o CONTUSION: may result from sudden displacement of a vertebra that compresses the cord and then returns to its normal position (edematous swelling, resulting in degrees of temporary/permanent damage)
o CERVICAL CORD NEUROPRAXIA: transient paralysis followed by ability to move limbs freely and no other symptoms other than a sore neck; caused by cervical spine stenosis
o SPINAL CORD SHOCK: usually occurs with severe trauma to spinal cord; immediate loss of function below level of lesion, limbs are flaccid (later spasticity). Total loss of deep tendon reflexes, with later
development of hyperreflexia
• Signs/Symptoms: complete cord lesions at or above C3 will impair respiration & result in death; lesions below C4
will allow for some return of nerve root function
o Incomplete lesions can result in:
-Central cord syndrome: caused by hemorrhage or ischemia in central portion of cord,
• results in complete quadriplegia with nonspecific sensory loss, sexual & bowel-bladder dysfunction

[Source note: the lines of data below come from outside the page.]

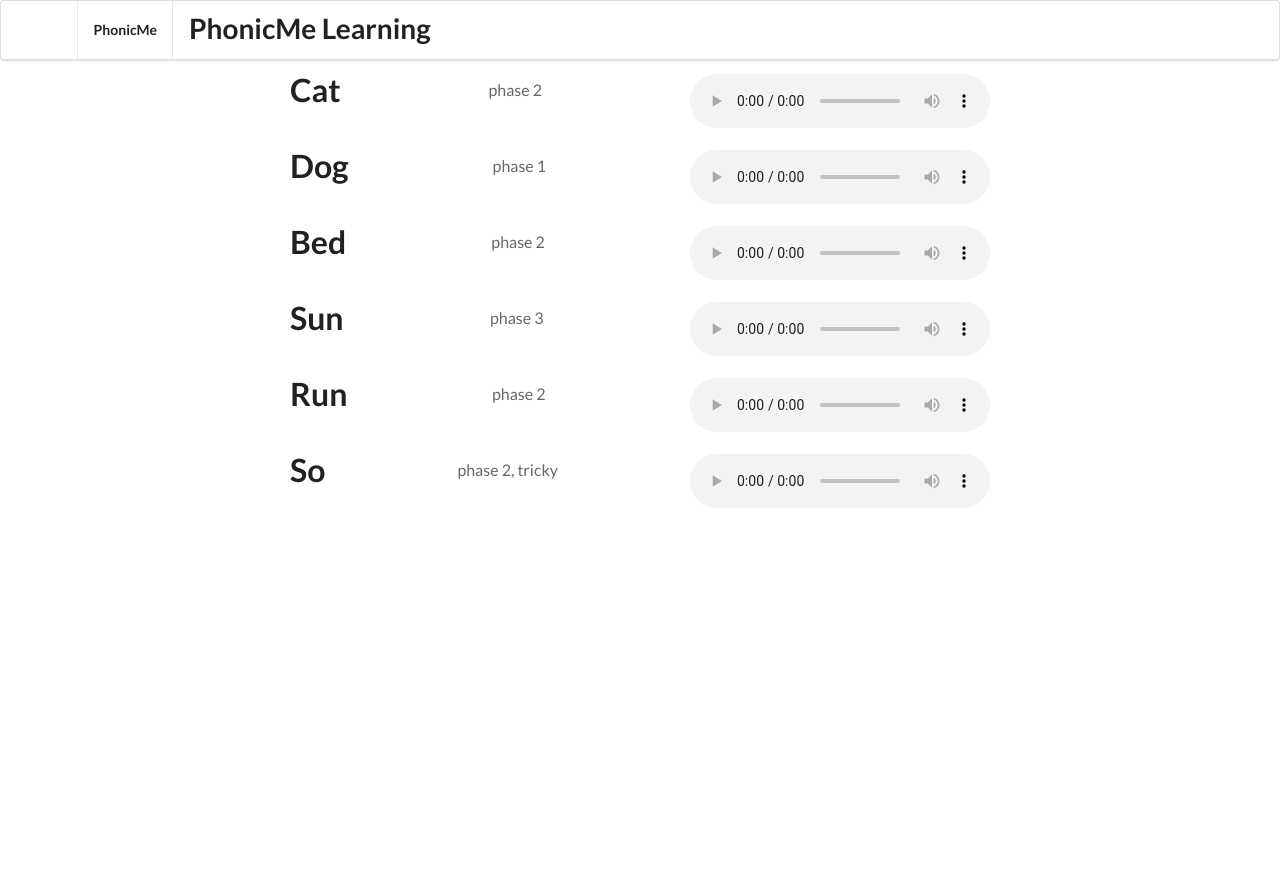
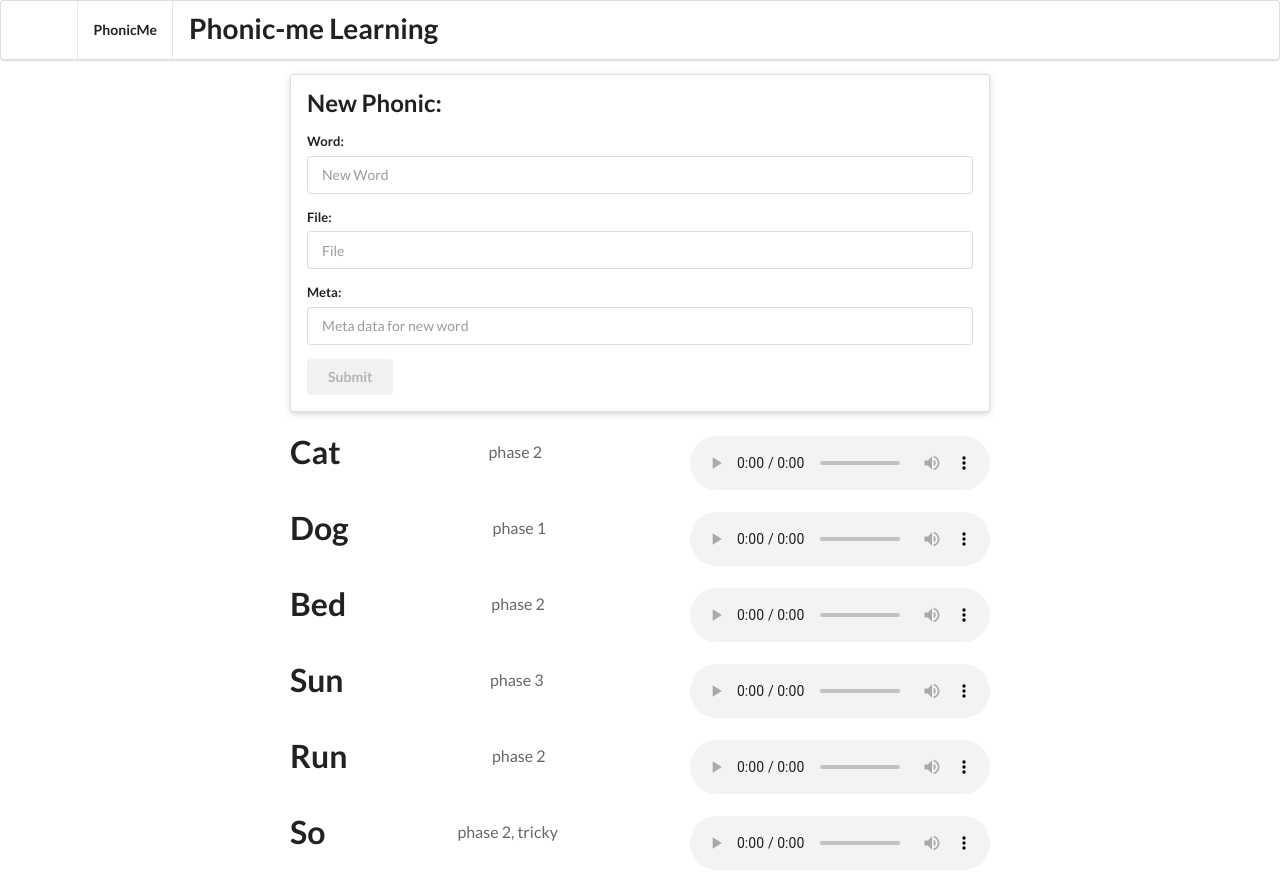
Before and after one commit to leonormes/angular-phonicme, an Angular app: page / in a window 1280 px wide. Before the commit the page ends 800 px from the top, so only its background shows below. Built offline with nearby package versions, Linux system fonts and the light colour scheme.

Commit message:
The user can now enter data about a new word
Using ng's formControls and formGroups the controller and view now work
well together collecting and validating user input.

```diff
--- a/src/app/app.component.html
+++ b/src/app/app.component.html
@@ -1,3 +1,5 @@
+<new-word-form></new-word-form>
+<br>
 <phonics-list
 [phonicList]="phonics"
 (onPhonicSelected)="phonicWasSelected($event)">
--- a/src/app/app.module.ts
+++ b/src/app/app.module.ts
@@ -1,6 +1,6 @@
 import { BrowserModule } from '@angular/platform-browser';
 import { NgModule } from '@angular/core';
-import { FormsModule } from '@angular/forms';
+import { FormsModule, ReactiveFormsModule } from '@angular/forms';
 import { HttpModule } from '@angular/http';
 
 import { AppComponent } from './app.component';
@@ -26,6 +26,7 @@ import { PhonicMetaComponent } from './phonic-meta/phonic-meta.component';
   imports: [
     BrowserModule,
     FormsModule,
+    ReactiveFormsModule,
     HttpModule
   ],
   providers: [],
--- a/src/app/new-word-form/new-word-form.component.html
+++ b/src/app/new-word-form/new-word-form.component.html
@@ -1,24 +1,52 @@
+<div class="ui raised segment">
+  <h2 class="ui header">New Phonic:</h2>
 
-<form class="ui large form segment">
-  <h3 class="ui header">Add word</h3>
+  <form [formGroup]="wordForm"
+        (ngSubmit)="onSubmit(wordForm.value)"
+        class="ui form"
+        [class.error]="!wordForm.valid && wordForm.touched"
+        autocomplete="off"
+        >
 
-<div class="field">
+        <div class="field"
+          [class.error]="!word.valid && word.touched">
           <label for="word">Word:</label>
-    <input name="word" #newword>
+          <input type="text"
+          id="wordInput"
+          placeholder="New Word"
+          [formControl]="word">
+
+          <div *ngIf="!word.valid && word.touched"
+          class="ui error message">Word is not valid</div>
         </div>
 
-<div class="field">
+        <div class="field"
+          [class.error]="!file.valid && file.touched">
           <label for="file">File:</label>
-  <input name="file" #newfile>
+          <input type="text"
+          id="fileInput"
+          placeholder="File"
+          [formControl]="file">
+
+          <div *ngIf="!file.valid && file.touched"
+          class="ui error message">File is not valid</div>
         </div>
 
-<div class="field">
+        <div class="field"
+          [class.error]="!meta.valid && meta.touched">
           <label for="meta">Meta:</label>
-  <input name="meta" #newmeta>
+          <input type="text"
+          id="metaInput"
+          placeholder="Meta data for new word"
+          [formControl]="meta">
+
+          <div *ngIf="!meta.valid && meta.touched"
+          class="ui error message">Meta is not valid</div>
         </div>
 
         <button
-    class="ui positive right floated button">
-  Submit Word
-  </button>
+        type="submit"
+        class="ui button"
+        [disabled]='!wordForm.valid' >Submit</button>
       </form>
+</div>
--- a/src/app/new-word-form/new-word-form.component.ts
+++ b/src/app/new-word-form/new-word-form.component.ts
@@ -1,18 +1,35 @@
-import { Input, Component, OnInit } from '@angular/core';
-import { Phonic } from "../phonic.model";
-import { AppComponent } from "../app.component";
+import { Component, OnInit } from '@angular/core';
+import { AbstractControl, Validators, FormBuilder, FormGroup } from '@angular/forms';
 
 @Component({
-  selector: 'app-new-word-form',
+  selector: 'new-word-form',
   templateUrl: './new-word-form.component.html',
   styleUrls: ['./new-word-form.component.css']
 })
 export class NewWordFormComponent implements OnInit {
-    @Input() phonic: Phonic;
+  wordForm: FormGroup;
+  word: AbstractControl;
+  file: AbstractControl;
+  meta: AbstractControl;
 
-  constructor() { }
+  constructor(fb: FormBuilder) {
+    this.wordForm = fb.group({
+      'word': ['', Validators.required],
+      'file': ['', Validators.required],
+      'meta': ['', Validators.required]
+    });
+
+    this.word = this.wordForm.controls['word']
+    this.file = this.wordForm.controls['file']
+    this.meta = this.wordForm.controls['meta']
+  }
 
   ngOnInit() {
   }
 
+  onSubmit(form: string): void {
+    console.log('you submitted: ', form)
+    this.wordForm.reset();
+  }
+
 }
--- a/src/index.html
+++ b/src/index.html
@@ -18,7 +18,7 @@
       </a>
       <div class="header item borderless">
         <h1 class="ui header">
-          PhonicMe Learning
+          Phonic-me Learning
         </h1>
       </div>
     </div>
@@ -27,7 +27,7 @@
   <div class="ui main text container">
     <app-root><div class="ui segment">
         <div class="ui active inverted dimmer">
-          <div class="ui loader"></div>
+          <div class="ui large text loader"></div>
         </div>
       </div> </app-root> <!-- <--- Our app loads here! -->
   </div>
```
Lines whose indentation alone changed are shown as unchanged.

-Brown-Sequard syndrome: caused by injury to one side of spinal cord
• results in loss of motor function, touch, vibration, and position sense on one side of the body, and loss of pain and temperature sensation on other side
-Anterior cord syndrome: caused by an injury to the anterior 2/3 of the cord
• results in loss of motor function and pain & temperature sensation; normal sexual and bladder-bowel function
-Posterior cord syndrome: caused by injury to posterior cord (rare)
• Motor function is completely intact
• Management: handle with extreme caution; minimize additional trauma to cord if paralysis present
• Spondylolysis: degeneration of the vertebrae and a defect in the pars interarticularis of the articular processes of
the vertebrae; defect occurs as a stress fx, more common among boys, congenital origins. May produce no symptoms unless disk herniation occurs or sudden trauma occurs (hyperextension). Sport movements that characteristically hyperextend the spine are most likely to cause this condition
• Spondylolisthesis: commonly begins unilaterally; if it extends bilaterally, may be some slippage of one vertebra on the one below it; considered to be a complication of spondylolysis that often results in hypermobility of a vertebral segment (step deformity).
o Highest incidence with L5 slipping on S1; incidence of slippage is higher in girls
o Will usually have a lumbar hyperlordosis postural impairment
o Direct blow or sudden twist or chronic low back strain may cause defective vertebra to displace forward
• Signs/Symptoms: mild to moderate aching or stiffness with increased pain after physical activity. Complaint that low back fatigues easily. Athlete feels the need to change positions frequently to reduce pain. At extreme ranges held for 30 seconds, an aching pain develops. Feels weak when straightening from forward bending. Segmental hypermobility may be present (and possibly accompanying neurological signs)
• Management: bracing and bed rest to reduce pain; major focus should be directed toward exercises that control of
stabilize the hypermobile segment; trunk strengthening, dynamic core stabilization